|Blanchard, Peter. Under the flags of freedom: slave soldiers and the wars of independence in Spanish South America. Pittsburgh, 2008. 242p bibl index afp; ISBN 9780822943471, $60.00; ISBN 9780822959922 pbk, $26.95. Reviewed in 2009may CHOICE.

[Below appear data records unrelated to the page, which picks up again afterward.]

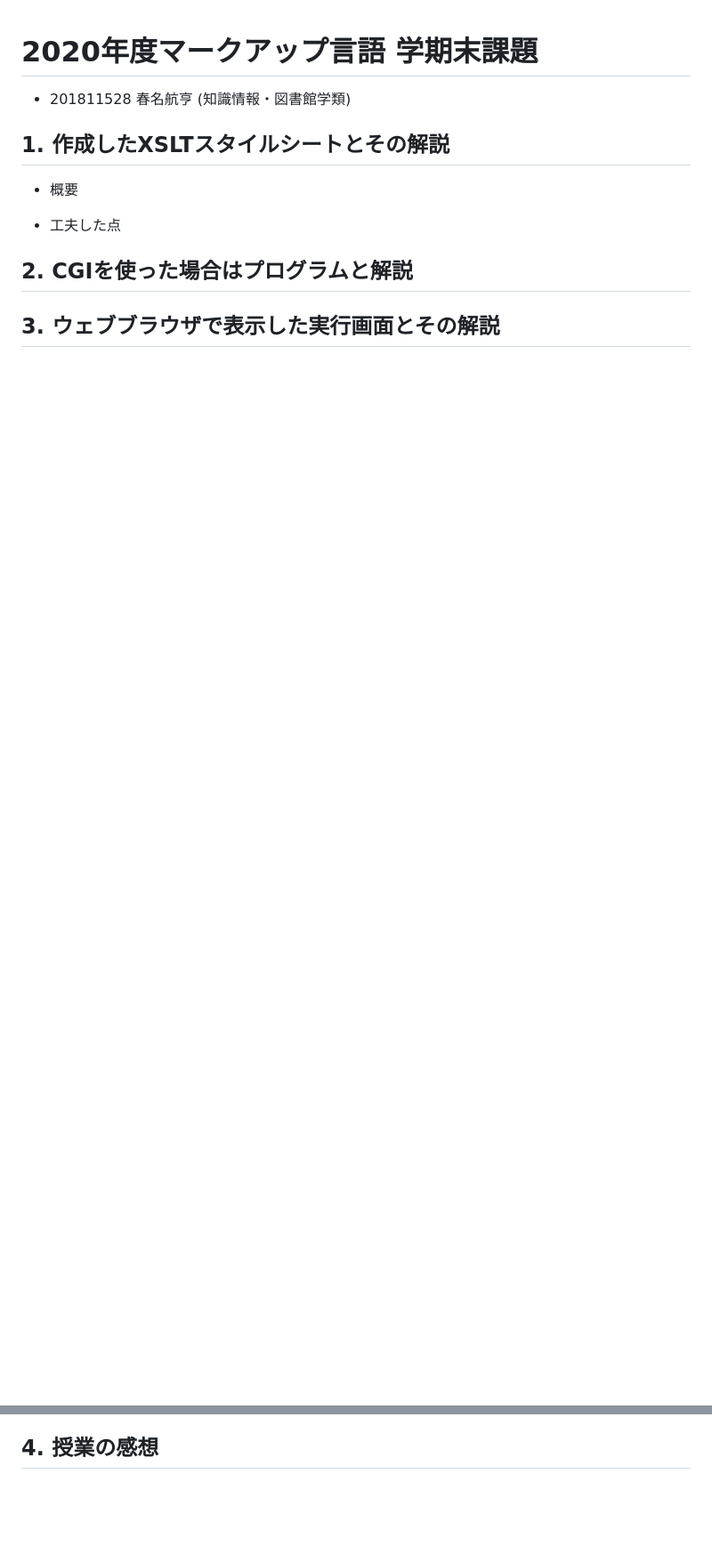
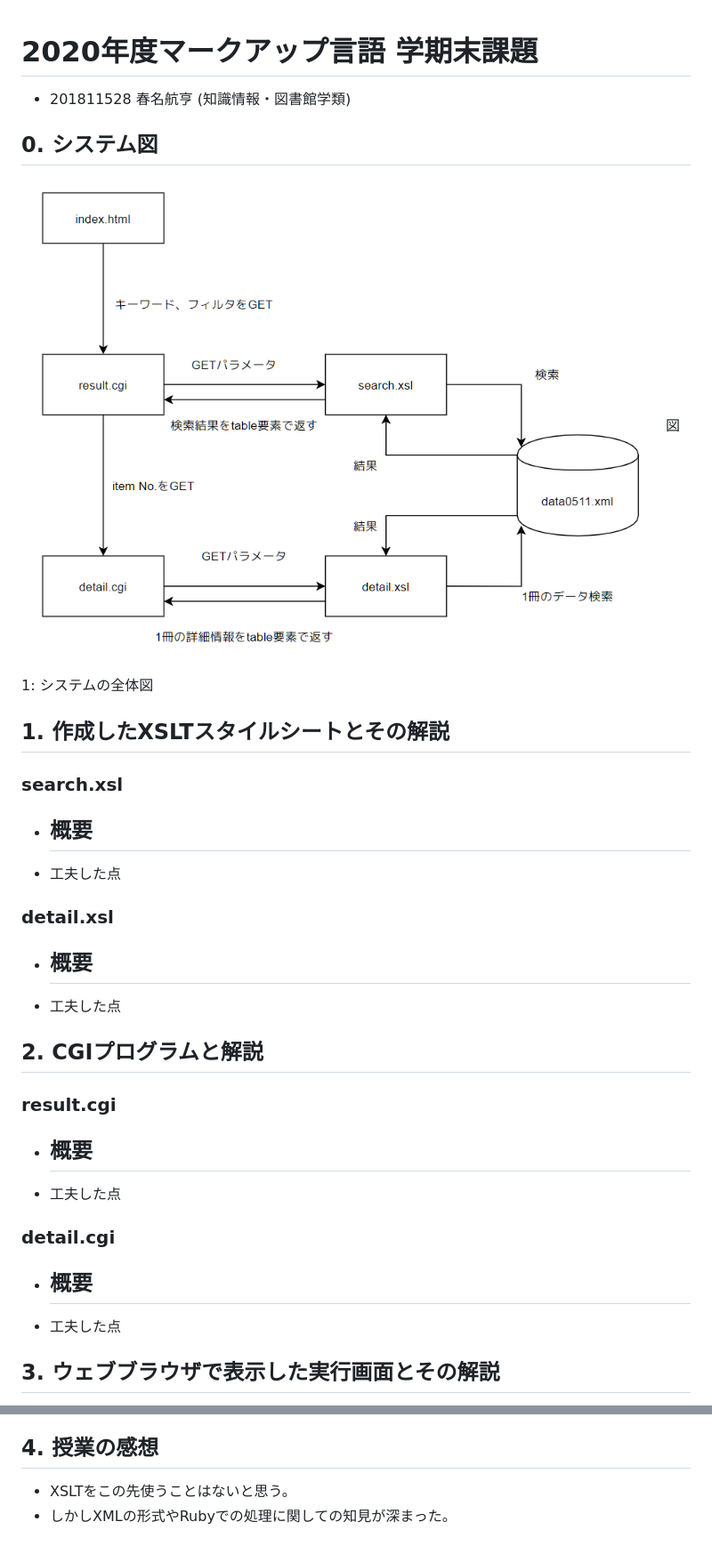
Before and after one commit to eggplants/unko_mark, a Markdown page: memo.md, 2 parts joined by grey strips. Shown: that part at 89% size. Rendered like a GitHub page; pictures changed too: repimg/figure.png (added); blank space fills up the shorter version.

```diff
--- a/memo.md
+++ b/memo.md
@@ -2,14 +2,38 @@
 
 - 201811528 春名航亨 (知識情報・図書館学類)
 
+## 0. システム図
+
+![figure](repimg/figure.png)
+図1: システムの全体図
+
 ## 1. 作成したXSLTスタイルシートとその解説
 
+### search.xsl
+
 - 概要
-
+    -
 - 工夫した点
 
-## 2. CGIを使った場合はプログラムと解説
+### detail.xsl
 
+- 概要
+    -
+- 工夫した点
+
+## 2. CGIプログラムと解説
+
+### result.cgi
+
+- 概要
+    -
+- 工夫した点
+
+### detail.cgi
+
+- 概要
+    -
+- 工夫した点
 
 ## 3. ウェブブラウザで表示した実行画面とその解説
 
@@ -17,2 +51,5 @@
 
 ## 4. 授業の感想
+
+- XSLTをこの先使うことはないと思う。
+- しかしXMLの形式やRubyでの処理に関しての知見が深まった。
```
Also changed, not shown: other parts of memo.md (+11 -1 lines), repimg/detail.png (added), repimg/index.png (added), repimg/search.png (added), repimg/search2.png (added).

Slaves faced fundamental ironies and contradictions during the wars for independence in Latin America. They often had little reason to support either the Spanish Crown, which was ultimately behind their enslavement, or the Creole elites who were their masters. While patriots cast the war as one for liberty, they were more concerned with their property rights than freedom for their slaves. Slaves, on the other hand, often pledged support to the royalist cause in return for promises of freedom. Military service provided slaves with an avenue for social advancement and personal freedom. In response, Creoles began to support freedom for slaves as a pragmatic step in order to gain their support in the independence struggles. Creoles also came to see military service as a way to unload "defective merchandise." They increasingly requested compensation in return for freeing their slaves as the material destruction of the long war lowered the need for slave labor on their plantations. Economic self-interest rather than ideology drove these changes in policy. The war did not mean an end to slavery, but it did fundamentally change the face of slavery in Latin America. Summing Up: Recommended. All levels/libraries. -- M. Becker, Truman State University